Exercise inputs.
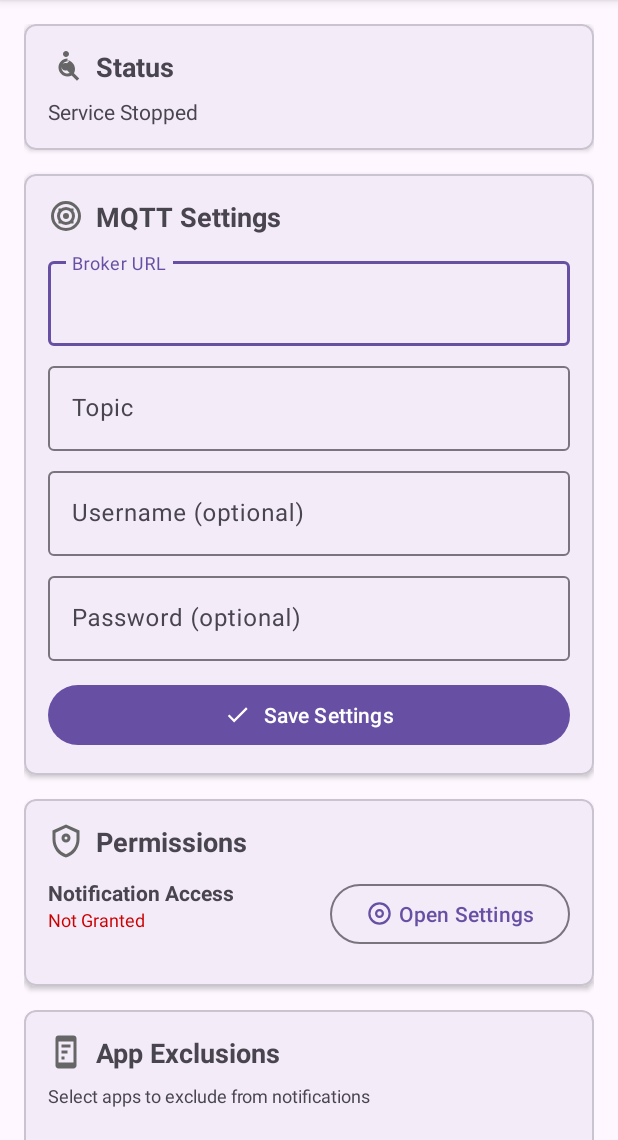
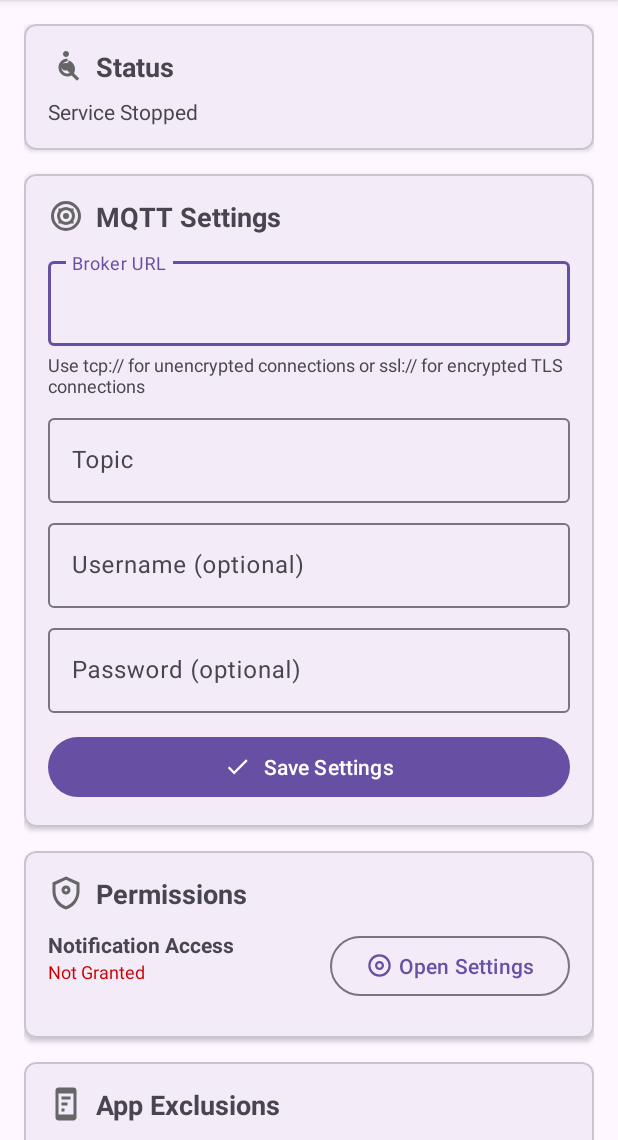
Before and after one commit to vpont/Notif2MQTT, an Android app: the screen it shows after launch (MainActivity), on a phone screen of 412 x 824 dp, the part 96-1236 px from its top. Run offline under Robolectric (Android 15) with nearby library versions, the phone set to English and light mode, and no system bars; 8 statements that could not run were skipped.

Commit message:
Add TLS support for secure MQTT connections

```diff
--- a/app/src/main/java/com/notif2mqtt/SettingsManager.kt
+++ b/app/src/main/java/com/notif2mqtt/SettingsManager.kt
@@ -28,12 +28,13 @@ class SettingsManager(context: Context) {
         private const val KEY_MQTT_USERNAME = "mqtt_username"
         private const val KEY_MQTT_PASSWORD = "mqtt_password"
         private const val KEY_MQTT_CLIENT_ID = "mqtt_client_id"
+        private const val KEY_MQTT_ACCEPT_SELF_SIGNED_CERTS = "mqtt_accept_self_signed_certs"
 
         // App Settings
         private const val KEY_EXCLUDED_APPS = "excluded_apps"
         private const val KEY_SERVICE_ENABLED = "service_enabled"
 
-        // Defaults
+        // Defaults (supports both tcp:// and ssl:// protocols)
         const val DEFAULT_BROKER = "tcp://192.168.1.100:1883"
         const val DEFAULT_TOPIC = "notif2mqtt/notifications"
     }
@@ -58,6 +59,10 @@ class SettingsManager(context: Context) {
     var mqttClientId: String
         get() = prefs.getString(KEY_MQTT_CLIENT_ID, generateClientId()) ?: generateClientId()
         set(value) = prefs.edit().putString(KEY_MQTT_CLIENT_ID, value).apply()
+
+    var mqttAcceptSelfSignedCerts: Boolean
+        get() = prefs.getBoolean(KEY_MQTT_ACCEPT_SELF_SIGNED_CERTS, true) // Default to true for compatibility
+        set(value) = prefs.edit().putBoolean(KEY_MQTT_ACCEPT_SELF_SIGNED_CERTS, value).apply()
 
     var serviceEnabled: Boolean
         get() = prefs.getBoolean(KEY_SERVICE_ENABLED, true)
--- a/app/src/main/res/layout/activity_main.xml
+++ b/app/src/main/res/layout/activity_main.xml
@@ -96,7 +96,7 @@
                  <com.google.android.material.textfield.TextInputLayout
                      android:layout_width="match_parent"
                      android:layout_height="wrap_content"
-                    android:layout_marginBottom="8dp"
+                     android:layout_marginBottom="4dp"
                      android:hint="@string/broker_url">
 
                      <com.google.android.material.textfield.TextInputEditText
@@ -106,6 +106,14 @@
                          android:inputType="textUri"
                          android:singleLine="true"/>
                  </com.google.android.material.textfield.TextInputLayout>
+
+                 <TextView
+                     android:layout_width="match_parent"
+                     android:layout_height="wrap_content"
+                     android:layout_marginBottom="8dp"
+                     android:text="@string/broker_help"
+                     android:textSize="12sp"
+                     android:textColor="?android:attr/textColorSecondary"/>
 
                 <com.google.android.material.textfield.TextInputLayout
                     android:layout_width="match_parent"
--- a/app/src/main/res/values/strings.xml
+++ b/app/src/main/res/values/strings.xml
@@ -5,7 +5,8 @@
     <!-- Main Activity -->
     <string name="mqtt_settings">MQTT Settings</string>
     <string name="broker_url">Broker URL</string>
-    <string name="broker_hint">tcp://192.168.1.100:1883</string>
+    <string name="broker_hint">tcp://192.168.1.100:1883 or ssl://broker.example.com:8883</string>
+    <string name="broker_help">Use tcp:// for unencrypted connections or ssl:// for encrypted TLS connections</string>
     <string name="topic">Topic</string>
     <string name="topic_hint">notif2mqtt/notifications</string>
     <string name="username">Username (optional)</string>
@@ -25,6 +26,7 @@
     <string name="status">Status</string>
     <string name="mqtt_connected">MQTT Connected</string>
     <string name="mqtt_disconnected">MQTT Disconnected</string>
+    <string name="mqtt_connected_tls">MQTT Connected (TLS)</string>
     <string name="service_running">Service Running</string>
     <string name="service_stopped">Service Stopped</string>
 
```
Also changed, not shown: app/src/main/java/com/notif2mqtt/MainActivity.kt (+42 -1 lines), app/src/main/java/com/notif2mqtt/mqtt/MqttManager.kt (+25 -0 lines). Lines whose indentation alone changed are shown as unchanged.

What the task requires.
The entries should be reproduced word for word, pictures omitted.

Answer for this exercise.
Before and after one commit to vpont/Notif2MQTT, an Android app: the screen it shows after launch (MainActivity), on a phone screen of 412 x 824 dp, the part 96-1236 px from its top. Run offline under Robolectric (Android 15) with nearby library versions, the phone set to English and light mode, and no system bars; 8 statements that could not run were skipped.

Commit message:
Add TLS support for secure MQTT connections

```diff
--- a/app/src/main/java/com/notif2mqtt/SettingsManager.kt
+++ b/app/src/main/java/com/notif2mqtt/SettingsManager.kt
@@ -28,12 +28,13 @@ class SettingsManager(context: Context) {
         private const val KEY_MQTT_USERNAME = "mqtt_username"
         private const val KEY_MQTT_PASSWORD = "mqtt_password"
         private const val KEY_MQTT_CLIENT_ID = "mqtt_client_id"
+        private const val KEY_MQTT_ACCEPT_SELF_SIGNED_CERTS = "mqtt_accept_self_signed_certs"
 
         // App Settings
         private const val KEY_EXCLUDED_APPS = "excluded_apps"
         private const val KEY_SERVICE_ENABLED = "service_enabled"
 
-        // Defaults
+        // Defaults (supports both tcp:// and ssl:// protocols)
         const val DEFAULT_BROKER = "tcp://192.168.1.100:1883"
         const val DEFAULT_TOPIC = "notif2mqtt/notifications"
     }
@@ -58,6 +59,10 @@ class SettingsManager(context: Context) {
     var mqttClientId: String
         get() = prefs.getString(KEY_MQTT_CLIENT_ID, generateClientId()) ?: generateClientId()
         set(value) = prefs.edit().putString(KEY_MQTT_CLIENT_ID, value).apply()
+
+    var mqttAcceptSelfSignedCerts: Boolean
+        get() = prefs.getBoolean(KEY_MQTT_ACCEPT_SELF_SIGNED_CERTS, true) // Default to true for compatibility
+        set(value) = prefs.edit().putBoolean(KEY_MQTT_ACCEPT_SELF_SIGNED_CERTS, value).apply()
 
     var serviceEnabled: Boolean
         get() = prefs.getBoolean(KEY_SERVICE_ENABLED, true)
--- a/app/src/main/res/layout/activity_main.xml
+++ b/app/src/main/res/layout/activity_main.xml
@@ -96,7 +96,7 @@
                  <com.google.android.material.textfield.TextInputLayout
                      android:layout_width="match_parent"
                      android:layout_height="wrap_content"
-                    android:layout_marginBottom="8dp"
+                     android:layout_marginBottom="4dp"
                      android:hint="@string/broker_url">
 
                      <com.google.android.material.textfield.TextInputEditText
@@ -106,6 +106,14 @@
                          android:inputType="textUri"
                          android:singleLine="true"/>
                  </com.google.android.material.textfield.TextInputLayout>
+
+                 <TextView
+                     android:layout_width="match_parent"
+                     android:layout_height="wrap_content"
+                     android:layout_marginBottom="8dp"
+                     android:text="@string/broker_help"
+                     android:textSize="12sp"
+                     android:textColor="?android:attr/textColorSecondary"/>
 
                 <com.google.android.material.textfield.TextInputLayout
                     android:layout_width="match_parent"
--- a/app/src/main/res/values/strings.xml
+++ b/app/src/main/res/values/strings.xml
@@ -5,7 +5,8 @@
     <!-- Main Activity -->
     <string name="mqtt_settings">MQTT Settings</string>
     <string name="broker_url">Broker URL</string>
-    <string name="broker_hint">tcp://192.168.1.100:1883</string>
+    <string name="broker_hint">tcp://192.168.1.100:1883 or ssl://broker.example.com:8883</string>
+    <string name="broker_help">Use tcp:// for unencrypted connections or ssl:// for encrypted TLS connections</string>
     <string name="topic">Topic</string>
     <string name="topic_hint">notif2mqtt/notifications</string>
     <string name="username">Username (optional)</string>
@@ -25,6 +26,7 @@
     <string name="status">Status</string>
     <string name="mqtt_connected">MQTT Connected</string>
     <string name="mqtt_disconnected">MQTT Disconnected</string>
+    <string name="mqtt_connected_tls">MQTT Connected (TLS)</string>
     <string name="service_running">Service Running</string>
     <string name="service_stopped">Service Stopped</string>
 
```
Also changed, not shown: app/src/main/java/com/notif2mqtt/MainActivity.kt (+42 -1 lines), app/src/main/java/com/notif2mqtt/mqtt/MqttManager.kt (+25 -0 lines). Lines whose indentation alone changed are shown as unchanged.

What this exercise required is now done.